> **TO DO**
What lines in the material hold the string "inventory"? Copy out each of them.

> **SUPPLIED INFORMATION**
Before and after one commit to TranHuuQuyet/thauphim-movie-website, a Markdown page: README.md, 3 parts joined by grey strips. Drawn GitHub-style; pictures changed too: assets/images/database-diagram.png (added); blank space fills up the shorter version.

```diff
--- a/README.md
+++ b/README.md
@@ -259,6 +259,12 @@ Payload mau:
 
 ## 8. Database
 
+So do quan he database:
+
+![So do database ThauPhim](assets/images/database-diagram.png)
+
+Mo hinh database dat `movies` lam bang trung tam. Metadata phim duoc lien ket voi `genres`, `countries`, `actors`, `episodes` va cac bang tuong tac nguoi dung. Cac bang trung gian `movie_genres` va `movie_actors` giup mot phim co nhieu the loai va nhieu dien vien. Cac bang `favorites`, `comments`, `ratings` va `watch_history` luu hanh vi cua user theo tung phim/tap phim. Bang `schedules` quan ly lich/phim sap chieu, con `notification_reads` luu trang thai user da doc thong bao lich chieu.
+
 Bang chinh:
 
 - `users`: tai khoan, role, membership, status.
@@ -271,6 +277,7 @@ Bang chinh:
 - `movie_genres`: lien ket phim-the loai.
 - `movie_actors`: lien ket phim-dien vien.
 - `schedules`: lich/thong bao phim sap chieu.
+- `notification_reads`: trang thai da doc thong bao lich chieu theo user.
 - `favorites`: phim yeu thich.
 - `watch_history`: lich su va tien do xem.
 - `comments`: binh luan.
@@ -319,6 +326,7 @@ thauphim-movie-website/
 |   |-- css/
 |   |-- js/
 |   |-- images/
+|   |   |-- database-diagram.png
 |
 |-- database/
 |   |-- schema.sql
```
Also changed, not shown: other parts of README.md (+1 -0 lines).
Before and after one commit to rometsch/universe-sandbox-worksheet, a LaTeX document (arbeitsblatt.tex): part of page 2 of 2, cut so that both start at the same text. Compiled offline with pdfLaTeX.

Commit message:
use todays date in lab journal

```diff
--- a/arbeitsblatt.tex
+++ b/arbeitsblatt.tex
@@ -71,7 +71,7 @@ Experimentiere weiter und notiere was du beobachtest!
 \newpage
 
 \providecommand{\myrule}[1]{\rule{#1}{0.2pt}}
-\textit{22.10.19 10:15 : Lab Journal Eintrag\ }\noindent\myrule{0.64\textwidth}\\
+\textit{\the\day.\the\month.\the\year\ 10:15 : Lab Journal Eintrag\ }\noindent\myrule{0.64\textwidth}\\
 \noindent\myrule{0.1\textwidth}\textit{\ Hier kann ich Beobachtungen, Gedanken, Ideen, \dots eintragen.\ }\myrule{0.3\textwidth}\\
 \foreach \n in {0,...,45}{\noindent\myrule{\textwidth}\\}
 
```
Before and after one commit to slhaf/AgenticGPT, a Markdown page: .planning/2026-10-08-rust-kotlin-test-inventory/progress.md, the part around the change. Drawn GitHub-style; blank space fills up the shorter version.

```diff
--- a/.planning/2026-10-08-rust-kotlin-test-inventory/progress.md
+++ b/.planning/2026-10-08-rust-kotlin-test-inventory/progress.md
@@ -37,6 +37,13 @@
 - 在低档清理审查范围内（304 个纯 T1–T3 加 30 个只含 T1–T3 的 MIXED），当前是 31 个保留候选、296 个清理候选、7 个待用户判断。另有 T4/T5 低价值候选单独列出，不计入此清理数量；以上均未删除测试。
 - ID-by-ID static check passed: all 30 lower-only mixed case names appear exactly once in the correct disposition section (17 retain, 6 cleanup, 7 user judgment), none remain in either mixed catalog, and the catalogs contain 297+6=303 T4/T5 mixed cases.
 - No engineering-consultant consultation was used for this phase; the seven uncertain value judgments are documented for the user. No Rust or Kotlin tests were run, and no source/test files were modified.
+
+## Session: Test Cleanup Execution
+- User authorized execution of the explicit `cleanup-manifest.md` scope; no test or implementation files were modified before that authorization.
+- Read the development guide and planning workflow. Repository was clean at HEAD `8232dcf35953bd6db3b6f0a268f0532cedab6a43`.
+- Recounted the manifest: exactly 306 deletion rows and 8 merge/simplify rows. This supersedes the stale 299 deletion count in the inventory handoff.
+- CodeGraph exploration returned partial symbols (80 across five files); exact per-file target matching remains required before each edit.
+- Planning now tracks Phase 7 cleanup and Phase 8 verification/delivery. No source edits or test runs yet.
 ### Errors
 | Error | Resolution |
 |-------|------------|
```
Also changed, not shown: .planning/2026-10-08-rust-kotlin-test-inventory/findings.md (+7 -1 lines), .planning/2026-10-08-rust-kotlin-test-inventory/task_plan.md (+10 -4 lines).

> **SOLUTION TO THE PROBLEM**
Before and after one commit to slhaf/AgenticGPT, a Markdown page: .planning/2026-10-08-rust-kotlin-test-inventory/progress.md, the part around the change. Drawn GitHub-style; blank space fills up the shorter version.
--- a/.planning/2026-10-08-rust-kotlin-test-inventory/progress.md
+++ b/.planning/2026-10-08-rust-kotlin-test-inventory/progress.md
+- Recounted the manifest: exactly 306 deletion rows and 8 merge/simplify rows. This supersedes the stale 299 deletion count in the inventory handoff.
Also changed, not shown: .planning/2026-10-08-rust-kotlin-test-inventory/findings.md (+7 -1 lines), .planning/2026-10-08-rust-kotlin-test-inventory/task_plan.md (+10 -4 lines).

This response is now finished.